The BCG matrix is a vital tool that is designed to help a business to plan a long-term professional approach with accuracy and focus while ironing out any question marks in the process. BCG stands for Boston Consulting Group and they have developed this product portfolio matrix to review one’s product portfolio so that they might determine when and where adjustments of any kind can be made. You might also hear the BCG matrix being referred to as the “BCG growth-share matrix” within certain parameters. When a company or organization is trying to decide whether to add, discontinue, or reassess existing products within their lineup, turning to the BCG matrix for insight is the first order of business. Market growth and relative market share are the two overriding principles that inform all four of the quadrants within the BCG growth-share matrix. Market growth is a term that refers to how much capital is used to produce a specific item or product. Relative market share refers to how much money a specific item or product is able to return for the company in relation to the initial investment made.

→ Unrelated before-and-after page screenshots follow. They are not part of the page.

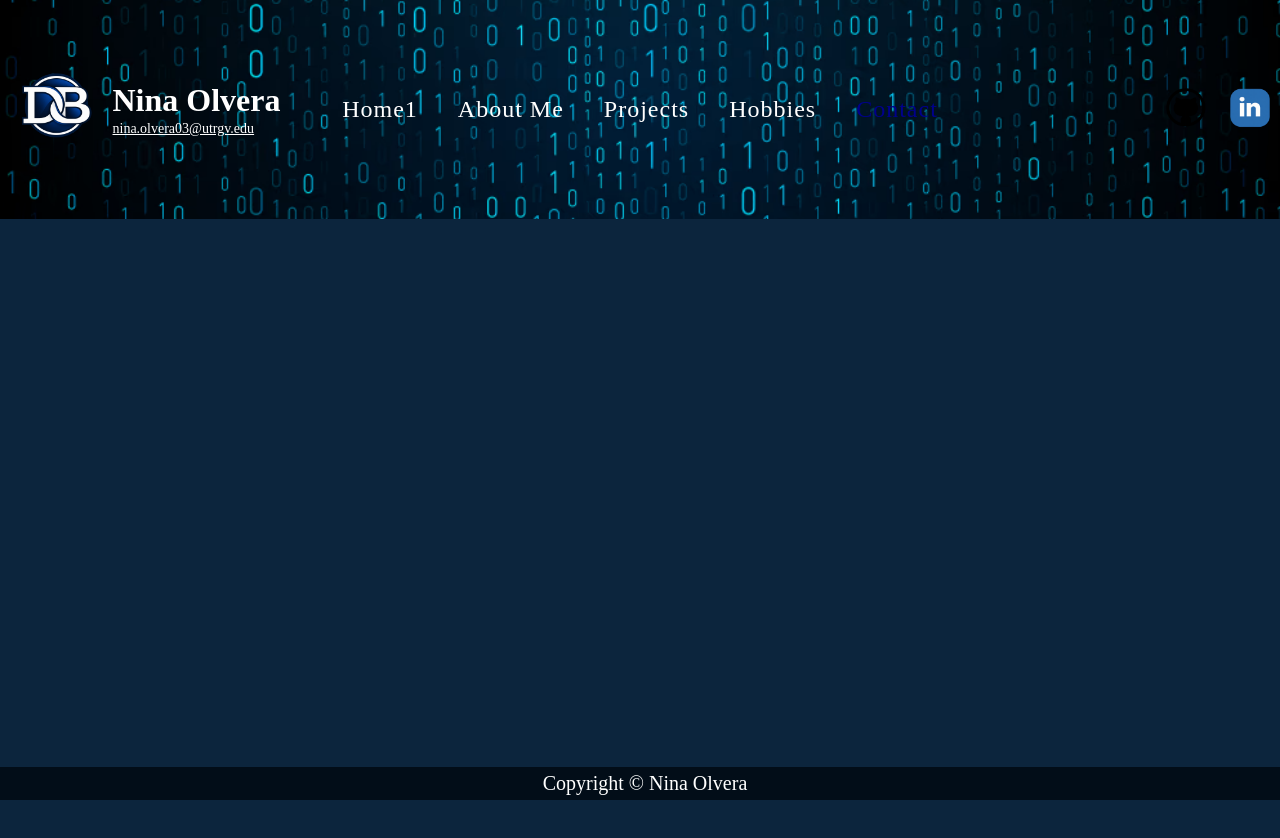
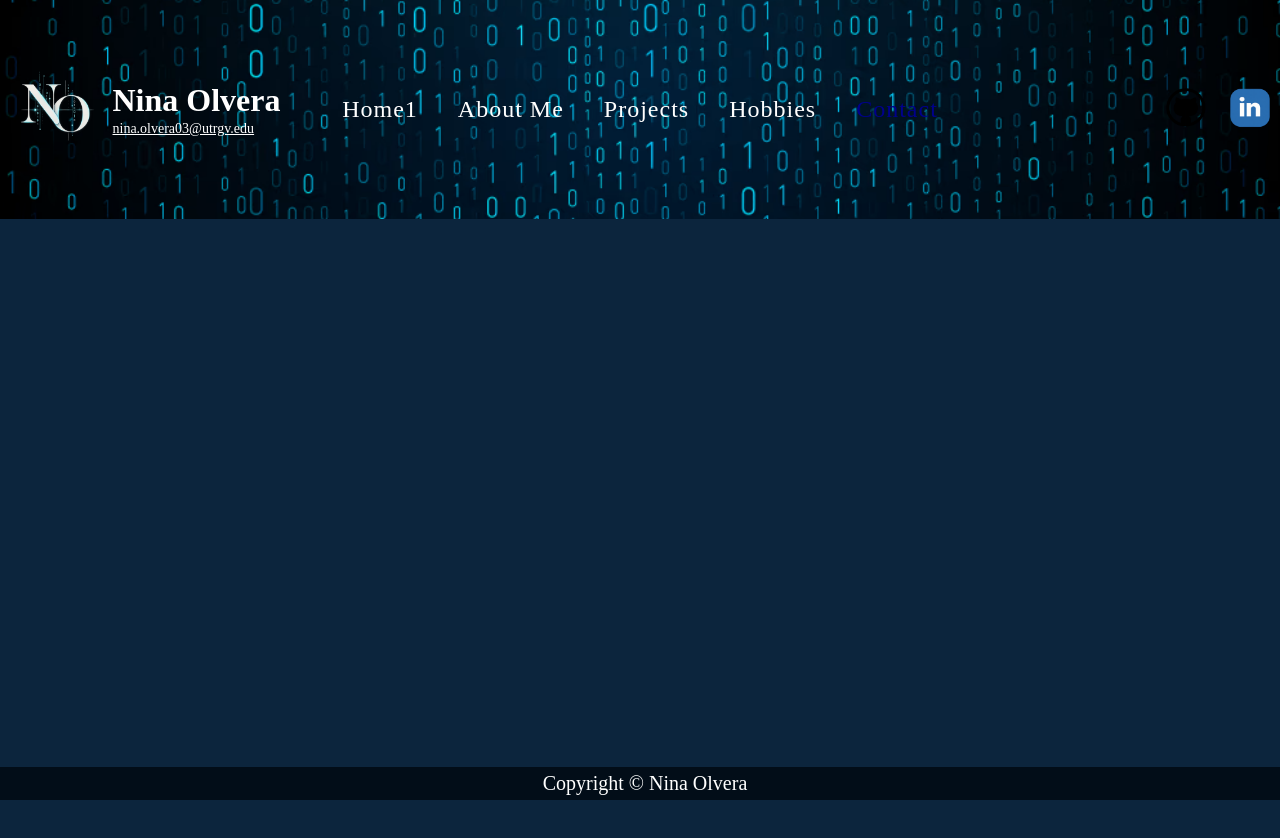
Before and after one commit to ninaolvera03/ninaolvera03.github.io, a plain HTML site: page contact.html in a window 1280 px wide. Drawn offline with Linux system fonts and the light colour scheme.

```diff
--- a/contact.html
+++ b/contact.html
@@ -2,7 +2,7 @@
 <html>
     <head>
       <title>Contact Me</title>
-      <link rel = "shortuct icon" href="images/LEGO.png">
+      <link rel = "shortuct icon" href="images/NO.png">
       <link rel="stylesheet" href="styles.css">
       <style>
         .contactbackground{
@@ -17,7 +17,7 @@
             <img class="header-background" src="images/0011.png">
             <div class="profile">
                 <div class="profile-img">
-                   <img src="images/DB-logo.png">
+                   <img src="images/NO.png">
                 </div>
 
                 <div class="profile-info">
```
Also changed, not shown: about.html (+2 -2 lines), projects.html (+2 -2 lines).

When you look at your product portfolio through the BCG matrix template model, the products or services that you find in the upper left-hand corner of the diagram are the ones that are most likely your best-selling offerings. They’ve got high market growth rates, but they’ve also got high value in terms of relative market share as well. The products in the upper right-hand corner are the ones with high market growth margins and low market share, so goods or services that end up classified in this quadrant are generally the most problematic. As a business owner, you would want to concern yourself with closely observing the offerings within this cell. Unless the products found here start performing well on the market all of a sudden, it would probably be in the best interest of the business to cease production on these goods. They cost the most to produce and they offer very little in terms of returns on initial investment. The products found in the lower left-hand cell are referred to as “cash cows” because they cost the least to produce while offering huge returns on investment. Business owners should always strive to have most of the goods or services they offer in their product portfolio classified under this category. Good and services found in the lower right-hand cell are known as “dogs” and they have both low market growth rates and low relative market share. Getting rid of any dog products in one’s portfolio is a strong idea as it will free up a lot of resources that could be better utilized on more popular product offerings.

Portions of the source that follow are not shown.